    ReplyDelete
    Replies
    1. Yeah you're totally right! I wish other countries' books were translated into English so we could enjoy them too.

      Delete
  5. YASS Alex I live for your discussion posts. Honestly though I can't tell you how much I want to read about books that take place in like smaller and lesser known states that I know nothing about or different countries like China or Europe. Is it bad that I can't think of any contemporary or realistic fiction books that take place outside of the US? Well I'm sure I've read many but none come to mind automatically. Whereas I can name about 5 different books right now that take place in the US. Maybe a lot of authors don't write about places outside because they either dn't want to do the research or haven't been there before. I've actually read Just One Day by Gayle Forman and it took place in paris. One thing I really have to point out that I loved this book mostly because of the setting, not the characters or anything else.

    Alex @ The Book's Buzz

    ReplyDelete
    Replies
    1. Thanks, Alex! <3 I understand what you mean about the authors maybe not wanting to do the research, but I wish they would! And I've been contemplating reading that book for a while, so now that I know the setting was one of your favorite parts, I might just have to check it out!

      Delete
  6. Yess! I feel like adult books handled real world representation better (and more). Most of the titles on my list that were set outside Europe and were not fantasy was adult literature, like The Tale of A Time Being and Into The Beautiful North. Though I'm not sure how accurate the representation is, but I assume it is accurate because the authors are from said area.

    But yeah, I feel like it is quite lacking in YA. Unless it's about WWII!! :)

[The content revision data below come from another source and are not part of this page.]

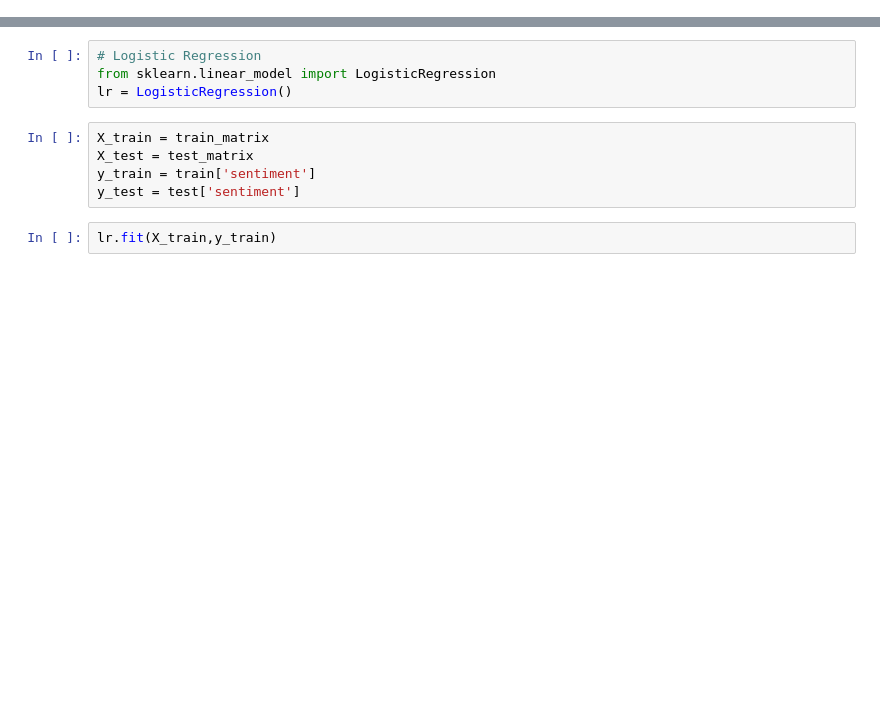
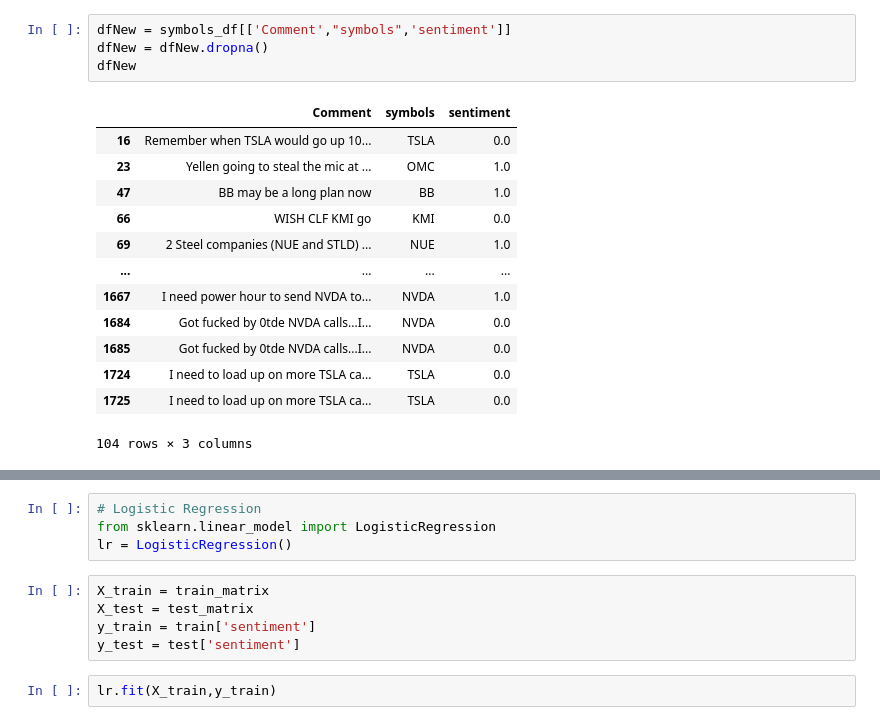
Before and after one commit to alexcroitoru/Meme-Stock-Analysis-Using-Python, a Jupyter notebook: Notebooks/Alex/Sentiment_WIP.ipynb, the cells around one changed output, grey strips where cells are left out. Cells and saved outputs as stored; diff of their text form; blank space fills up the shorter version.

```diff
--- a/Notebooks/Alex/Sentiment_WIP.ipynb
+++ b/Notebooks/Alex/Sentiment_WIP.ipynb
@@ -105,0 +174,18 @@ dfNew.head()
+# %%
+dfNew = symbols_df[['Comment',"symbols",'sentiment']]
+dfNew = dfNew.dropna()
+dfNew
+# %% [output]
+|  | Comment | symbols | sentiment |
+| 16 | Remember when TSLA would go up 10... | TSLA | 0.0 |
+| 23 | Yellen going to steal the mic at ... | OMC | 1.0 |
+| 47 | BB may be a long plan now | BB | 1.0 |
+| 66 | WISH CLF KMI go | KMI | 0.0 |
+| 69 | 2 Steel companies (NUE and STLD) ... | NUE | 1.0 |
+| ... | ... | ... | ... |
+| 1667 | I need power hour to send NVDA to... | NVDA | 1.0 |
+| 1684 | Got fucked by 0tde NVDA calls...I... | NVDA | 0.0 |
+| 1685 | Got fucked by 0tde NVDA calls...I... | NVDA | 0.0 |
+| 1724 | I need to load up on more TSLA ca... | TSLA | 0.0 |
+| 1725 | I need to load up on more TSLA ca... | TSLA | 0.0 |
+104 rows × 3 columns
```
Also changed, not shown: parts of 23 cells of this notebook, 9 other files.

    ReplyDelete
    Replies
    1. You're totally right, Val! I don't tend to read many adult books, but that might change now that you mentioned it. And I totally agree about the WWII representation. I haven't read many, but there are definitely a lot of them out there that I need to read.

      Delete